1) Fry the bacon until crisp and set aside. Make a  leek cream  sauce by sweating the leeks in butter and then adding the wine and let it reduce and add about 50ml of the stock and let that reduce by half. Now add the cream and bring to the boil.Turn down to simmer, add the bacon and cockles and set aside until you need it.
2)  Now its time to pan fry your hake. Get a non stick frying pan hot, put a little oil in, season the fish on both sides and put in the pan skin side down for 2 minutes. Don't be temted to move it until your ready to turn it over or it will ruin the lovely skin, and this you want to be crispy. Turn over and cook for another 2 minutes and then place on a warm plate with some of the sauce spooned over. Serve with new potatoes and seasonal vegatables or just a piece of bread and a simple salad.

Saturday, 4 June 2011

Family Favourite - Ricotta Dumplings with Tomato Sauce
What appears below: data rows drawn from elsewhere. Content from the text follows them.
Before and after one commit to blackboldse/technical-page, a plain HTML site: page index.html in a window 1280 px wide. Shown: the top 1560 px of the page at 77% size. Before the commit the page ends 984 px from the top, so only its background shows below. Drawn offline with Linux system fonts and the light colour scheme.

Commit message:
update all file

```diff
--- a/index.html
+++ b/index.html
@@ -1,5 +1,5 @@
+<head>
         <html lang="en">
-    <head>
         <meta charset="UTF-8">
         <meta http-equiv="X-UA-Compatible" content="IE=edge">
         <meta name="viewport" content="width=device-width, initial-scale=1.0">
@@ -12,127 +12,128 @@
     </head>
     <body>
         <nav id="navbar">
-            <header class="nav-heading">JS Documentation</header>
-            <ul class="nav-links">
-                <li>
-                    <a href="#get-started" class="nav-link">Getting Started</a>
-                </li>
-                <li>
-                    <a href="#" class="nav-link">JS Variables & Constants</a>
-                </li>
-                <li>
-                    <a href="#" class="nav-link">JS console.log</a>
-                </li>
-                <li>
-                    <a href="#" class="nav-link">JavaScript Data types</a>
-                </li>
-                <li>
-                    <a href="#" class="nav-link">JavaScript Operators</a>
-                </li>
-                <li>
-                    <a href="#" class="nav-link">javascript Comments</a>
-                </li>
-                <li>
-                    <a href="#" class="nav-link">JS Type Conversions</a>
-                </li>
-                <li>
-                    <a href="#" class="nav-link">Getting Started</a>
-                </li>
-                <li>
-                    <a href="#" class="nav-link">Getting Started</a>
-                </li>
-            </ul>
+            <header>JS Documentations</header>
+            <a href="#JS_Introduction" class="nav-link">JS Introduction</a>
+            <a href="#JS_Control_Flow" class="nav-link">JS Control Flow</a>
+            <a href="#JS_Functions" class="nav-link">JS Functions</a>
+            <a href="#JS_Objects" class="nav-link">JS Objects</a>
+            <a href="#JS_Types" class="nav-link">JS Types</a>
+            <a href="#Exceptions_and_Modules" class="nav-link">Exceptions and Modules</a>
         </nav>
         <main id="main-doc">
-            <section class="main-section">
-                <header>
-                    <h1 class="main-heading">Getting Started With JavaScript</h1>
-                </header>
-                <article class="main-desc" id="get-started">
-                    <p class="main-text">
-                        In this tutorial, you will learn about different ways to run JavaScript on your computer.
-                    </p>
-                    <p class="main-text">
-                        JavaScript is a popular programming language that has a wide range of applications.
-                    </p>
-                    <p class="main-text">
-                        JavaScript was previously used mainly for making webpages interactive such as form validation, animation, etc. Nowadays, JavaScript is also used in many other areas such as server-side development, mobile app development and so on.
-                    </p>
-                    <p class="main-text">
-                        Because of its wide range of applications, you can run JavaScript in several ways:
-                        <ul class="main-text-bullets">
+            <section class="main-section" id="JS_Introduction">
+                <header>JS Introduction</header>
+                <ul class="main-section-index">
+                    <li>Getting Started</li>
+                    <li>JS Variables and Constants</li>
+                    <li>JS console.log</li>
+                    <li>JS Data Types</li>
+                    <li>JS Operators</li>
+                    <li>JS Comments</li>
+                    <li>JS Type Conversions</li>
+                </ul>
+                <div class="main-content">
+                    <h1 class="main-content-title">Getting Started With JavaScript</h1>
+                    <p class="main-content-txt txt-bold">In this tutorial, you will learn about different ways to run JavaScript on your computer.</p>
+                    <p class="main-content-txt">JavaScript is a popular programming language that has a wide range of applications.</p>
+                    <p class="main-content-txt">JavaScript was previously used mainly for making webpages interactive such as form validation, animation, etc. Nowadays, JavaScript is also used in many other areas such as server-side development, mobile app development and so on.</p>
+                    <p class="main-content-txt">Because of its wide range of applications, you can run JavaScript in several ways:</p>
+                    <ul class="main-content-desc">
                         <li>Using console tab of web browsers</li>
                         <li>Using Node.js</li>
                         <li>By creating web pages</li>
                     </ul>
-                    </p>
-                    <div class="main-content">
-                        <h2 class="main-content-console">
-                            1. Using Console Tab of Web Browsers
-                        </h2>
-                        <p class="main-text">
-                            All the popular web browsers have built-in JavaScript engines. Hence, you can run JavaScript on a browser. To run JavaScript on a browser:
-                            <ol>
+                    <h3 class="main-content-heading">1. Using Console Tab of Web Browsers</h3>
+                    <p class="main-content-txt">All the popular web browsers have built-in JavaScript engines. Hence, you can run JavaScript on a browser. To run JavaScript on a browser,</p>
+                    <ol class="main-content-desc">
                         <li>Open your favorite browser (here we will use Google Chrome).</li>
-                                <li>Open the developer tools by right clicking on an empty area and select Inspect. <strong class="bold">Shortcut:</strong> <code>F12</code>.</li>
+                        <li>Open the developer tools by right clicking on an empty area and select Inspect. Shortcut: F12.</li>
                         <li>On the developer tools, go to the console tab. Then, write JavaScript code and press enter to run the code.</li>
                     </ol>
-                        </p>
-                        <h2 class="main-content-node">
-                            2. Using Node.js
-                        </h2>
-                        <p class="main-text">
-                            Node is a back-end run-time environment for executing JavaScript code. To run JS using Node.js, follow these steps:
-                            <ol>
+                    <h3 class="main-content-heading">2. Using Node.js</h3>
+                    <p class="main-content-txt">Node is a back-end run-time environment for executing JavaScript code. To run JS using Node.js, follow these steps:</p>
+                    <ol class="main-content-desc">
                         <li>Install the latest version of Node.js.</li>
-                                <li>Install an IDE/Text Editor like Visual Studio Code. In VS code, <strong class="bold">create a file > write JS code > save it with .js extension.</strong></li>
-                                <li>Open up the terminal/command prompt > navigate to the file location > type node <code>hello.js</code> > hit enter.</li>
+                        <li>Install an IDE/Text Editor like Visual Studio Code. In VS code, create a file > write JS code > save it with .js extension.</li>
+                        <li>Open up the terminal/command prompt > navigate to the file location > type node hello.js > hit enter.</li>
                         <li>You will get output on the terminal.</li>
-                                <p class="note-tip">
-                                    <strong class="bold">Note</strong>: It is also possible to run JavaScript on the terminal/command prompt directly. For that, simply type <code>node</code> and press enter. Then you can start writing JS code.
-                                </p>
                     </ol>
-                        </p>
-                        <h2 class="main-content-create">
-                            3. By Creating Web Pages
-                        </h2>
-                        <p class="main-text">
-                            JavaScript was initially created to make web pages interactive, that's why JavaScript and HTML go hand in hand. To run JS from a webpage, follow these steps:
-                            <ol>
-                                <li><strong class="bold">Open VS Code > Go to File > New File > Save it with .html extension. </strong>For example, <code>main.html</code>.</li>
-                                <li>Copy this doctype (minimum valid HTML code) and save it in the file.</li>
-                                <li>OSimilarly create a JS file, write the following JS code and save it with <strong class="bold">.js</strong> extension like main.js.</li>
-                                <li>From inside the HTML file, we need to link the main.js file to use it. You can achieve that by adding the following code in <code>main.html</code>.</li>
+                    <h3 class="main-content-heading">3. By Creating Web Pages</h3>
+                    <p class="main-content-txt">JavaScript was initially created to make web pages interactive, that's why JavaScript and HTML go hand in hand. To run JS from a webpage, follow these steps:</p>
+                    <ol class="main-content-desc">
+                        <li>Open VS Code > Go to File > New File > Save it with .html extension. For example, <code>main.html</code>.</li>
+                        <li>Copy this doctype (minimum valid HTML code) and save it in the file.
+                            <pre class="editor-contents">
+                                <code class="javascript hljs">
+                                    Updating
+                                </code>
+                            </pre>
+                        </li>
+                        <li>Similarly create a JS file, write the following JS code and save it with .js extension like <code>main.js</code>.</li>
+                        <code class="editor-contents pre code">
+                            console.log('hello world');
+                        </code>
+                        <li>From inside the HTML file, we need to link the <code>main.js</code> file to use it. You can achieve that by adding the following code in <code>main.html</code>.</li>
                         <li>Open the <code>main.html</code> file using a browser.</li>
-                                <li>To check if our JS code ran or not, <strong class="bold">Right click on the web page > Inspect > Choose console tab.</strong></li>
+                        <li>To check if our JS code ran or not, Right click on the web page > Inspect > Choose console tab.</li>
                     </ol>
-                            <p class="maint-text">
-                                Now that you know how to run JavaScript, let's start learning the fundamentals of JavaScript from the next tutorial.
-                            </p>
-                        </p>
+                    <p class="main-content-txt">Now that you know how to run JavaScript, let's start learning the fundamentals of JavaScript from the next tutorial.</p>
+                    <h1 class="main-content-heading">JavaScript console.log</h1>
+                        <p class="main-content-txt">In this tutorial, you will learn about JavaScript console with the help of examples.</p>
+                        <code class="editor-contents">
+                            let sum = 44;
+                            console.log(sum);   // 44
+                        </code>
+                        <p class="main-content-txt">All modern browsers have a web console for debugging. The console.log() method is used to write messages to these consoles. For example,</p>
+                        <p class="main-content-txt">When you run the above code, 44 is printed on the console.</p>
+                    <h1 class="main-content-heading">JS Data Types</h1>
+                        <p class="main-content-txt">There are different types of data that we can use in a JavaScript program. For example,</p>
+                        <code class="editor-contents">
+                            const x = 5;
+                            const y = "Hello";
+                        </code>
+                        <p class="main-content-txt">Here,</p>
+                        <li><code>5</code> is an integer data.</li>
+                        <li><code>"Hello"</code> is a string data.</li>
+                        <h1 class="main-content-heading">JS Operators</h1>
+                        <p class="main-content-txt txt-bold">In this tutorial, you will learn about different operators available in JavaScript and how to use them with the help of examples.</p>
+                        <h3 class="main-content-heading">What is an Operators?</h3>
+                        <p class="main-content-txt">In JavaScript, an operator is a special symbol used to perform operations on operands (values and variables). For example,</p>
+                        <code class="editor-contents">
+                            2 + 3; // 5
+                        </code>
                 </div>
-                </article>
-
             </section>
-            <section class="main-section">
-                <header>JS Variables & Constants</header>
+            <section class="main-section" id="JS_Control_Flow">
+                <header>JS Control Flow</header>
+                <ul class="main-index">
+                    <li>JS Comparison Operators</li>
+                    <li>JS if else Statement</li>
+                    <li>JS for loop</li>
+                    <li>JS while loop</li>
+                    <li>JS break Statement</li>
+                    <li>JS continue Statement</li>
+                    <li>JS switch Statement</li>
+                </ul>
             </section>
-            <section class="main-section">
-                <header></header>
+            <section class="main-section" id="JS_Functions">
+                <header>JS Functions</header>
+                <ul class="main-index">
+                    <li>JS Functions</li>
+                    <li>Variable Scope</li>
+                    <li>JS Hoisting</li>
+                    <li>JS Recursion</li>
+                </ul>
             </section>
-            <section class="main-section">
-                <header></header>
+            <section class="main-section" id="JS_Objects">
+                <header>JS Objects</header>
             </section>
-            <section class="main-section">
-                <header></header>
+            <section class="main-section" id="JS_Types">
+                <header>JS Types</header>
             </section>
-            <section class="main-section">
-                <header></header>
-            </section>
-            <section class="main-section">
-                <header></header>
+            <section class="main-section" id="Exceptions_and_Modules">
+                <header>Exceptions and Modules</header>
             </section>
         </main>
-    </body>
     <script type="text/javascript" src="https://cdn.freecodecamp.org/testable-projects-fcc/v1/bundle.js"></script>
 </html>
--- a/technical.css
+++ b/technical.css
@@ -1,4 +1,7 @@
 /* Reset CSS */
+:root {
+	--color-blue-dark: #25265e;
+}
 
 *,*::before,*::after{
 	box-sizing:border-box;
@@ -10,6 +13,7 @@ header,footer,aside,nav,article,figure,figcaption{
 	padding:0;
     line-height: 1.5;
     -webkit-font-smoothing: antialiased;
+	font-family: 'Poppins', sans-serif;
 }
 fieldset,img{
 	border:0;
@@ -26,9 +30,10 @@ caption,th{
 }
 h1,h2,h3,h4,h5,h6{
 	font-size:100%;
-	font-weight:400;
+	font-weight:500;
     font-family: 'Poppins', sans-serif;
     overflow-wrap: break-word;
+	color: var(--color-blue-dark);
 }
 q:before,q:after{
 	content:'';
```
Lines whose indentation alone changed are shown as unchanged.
Ricotta Dumplings with Tomato Sauce
I have recently returned from Italy and I have been inspired by the food there. I was struck by how well Italian children eat and pleased to see that junk food played second fiddle to home cooked food. The focus seemed to be on simple, cheap, seasonal foods prepared with love and care. This dish is what family cooking is all about - cheap, easy and tasty and is my daughters favourite dish, to cook and to eat at the moment. I am also going to try using self raising flour, adding some flavours such as lemon or garlic and then frying them to eat as a snack - I will post to let you know the results.

For the dumplings:
200g ricotta cheese
220g plain flour
25g grated parmesan cheese
3 egg yolks
Salt and pepper
For the tomato sauce:
2 x 400g tins chopped tomatoes
2 cloves garlic, chopped
1 tbsp olive oil
6-7 basil leaves

1) Put a large saucepan of salted water on to boil. Make the dough by combining all the ingredients for the dumplings and mix to a smooth dough with your hands. Cut dough into 3 pieces and roll out into a long sausage shape and cut into thumb sized pieces.
2) Make the tomato sauce by heating the oil and frying the garlic for 1 minute. Add the tomatoes and simmer for 10 minutes. Add the basil and season.
3) When the water is boiling add the dumplings. They will rise to the surface when cooked – about 4- 5 minutes. Give about 10 per portion and spoon some of the sauce over. Finish with more grated parmesan and a green salad.